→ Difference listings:
# # # # #

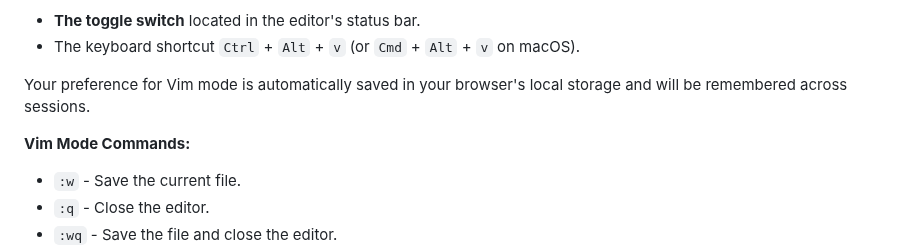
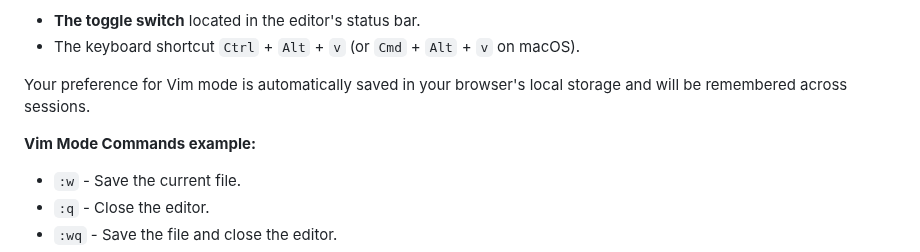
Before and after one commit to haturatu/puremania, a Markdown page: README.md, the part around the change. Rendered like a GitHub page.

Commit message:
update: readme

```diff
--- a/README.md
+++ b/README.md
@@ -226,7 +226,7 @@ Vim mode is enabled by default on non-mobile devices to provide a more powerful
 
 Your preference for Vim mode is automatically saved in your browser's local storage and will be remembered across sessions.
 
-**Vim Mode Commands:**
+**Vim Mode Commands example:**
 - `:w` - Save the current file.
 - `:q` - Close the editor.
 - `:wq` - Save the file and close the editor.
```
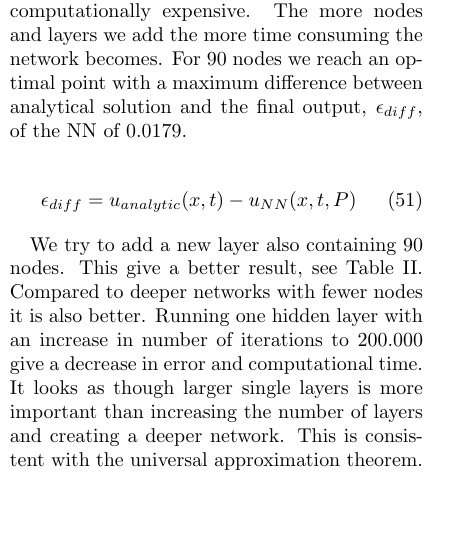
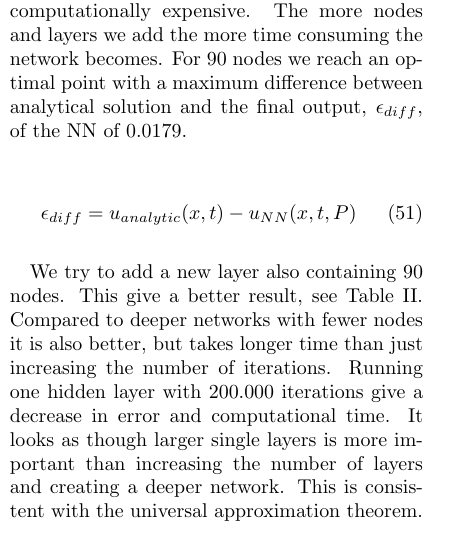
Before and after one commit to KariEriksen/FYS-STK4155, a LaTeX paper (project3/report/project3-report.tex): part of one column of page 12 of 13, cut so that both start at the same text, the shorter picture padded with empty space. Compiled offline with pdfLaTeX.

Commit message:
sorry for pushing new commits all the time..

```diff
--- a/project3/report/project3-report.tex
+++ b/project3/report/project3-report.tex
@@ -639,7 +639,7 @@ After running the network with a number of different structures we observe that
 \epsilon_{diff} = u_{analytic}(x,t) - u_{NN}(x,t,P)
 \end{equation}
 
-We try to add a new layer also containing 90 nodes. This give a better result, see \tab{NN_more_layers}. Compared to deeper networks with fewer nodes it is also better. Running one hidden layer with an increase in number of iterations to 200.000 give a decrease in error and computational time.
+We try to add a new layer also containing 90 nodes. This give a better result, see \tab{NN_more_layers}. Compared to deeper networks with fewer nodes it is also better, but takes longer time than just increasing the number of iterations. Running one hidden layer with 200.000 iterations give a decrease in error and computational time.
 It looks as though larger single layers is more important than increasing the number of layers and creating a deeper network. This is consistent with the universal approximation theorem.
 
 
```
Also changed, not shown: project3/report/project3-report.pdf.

# # # # #

→ EXERCISE:
Once the pictures are removed, reproduce the remaining entries above exactly.

→ SOLUTION:
Before and after one commit to haturatu/puremania, a Markdown page: README.md, the part around the change. Rendered like a GitHub page.

Commit message:
update: readme

```diff
--- a/README.md
+++ b/README.md
@@ -226,7 +226,7 @@ Vim mode is enabled by default on non-mobile devices to provide a more powerful
 
 Your preference for Vim mode is automatically saved in your browser's local storage and will be remembered across sessions.
 
-**Vim Mode Commands:**
+**Vim Mode Commands example:**
 - `:w` - Save the current file.
 - `:q` - Close the editor.
 - `:wq` - Save the file and close the editor.
```
Before and after one commit to KariEriksen/FYS-STK4155, a LaTeX paper (project3/report/project3-report.tex): part of one column of page 12 of 13, cut so that both start at the same text, the shorter picture padded with empty space. Compiled offline with pdfLaTeX.

Commit message:
sorry for pushing new commits all the time..

```diff
--- a/project3/report/project3-report.tex
+++ b/project3/report/project3-report.tex
@@ -639,7 +639,7 @@ After running the network with a number of different structures we observe that
 \epsilon_{diff} = u_{analytic}(x,t) - u_{NN}(x,t,P)
 \end{equation}
 
-We try to add a new layer also containing 90 nodes. This give a better result, see \tab{NN_more_layers}. Compared to deeper networks with fewer nodes it is also better. Running one hidden layer with an increase in number of iterations to 200.000 give a decrease in error and computational time.
+We try to add a new layer also containing 90 nodes. This give a better result, see \tab{NN_more_layers}. Compared to deeper networks with fewer nodes it is also better, but takes longer time than just increasing the number of iterations. Running one hidden layer with 200.000 iterations give a decrease in error and computational time.
 It looks as though larger single layers is more important than increasing the number of layers and creating a deeper network. This is consistent with the universal approximation theorem.
 
 
```
Also changed, not shown: project3/report/project3-report.pdf.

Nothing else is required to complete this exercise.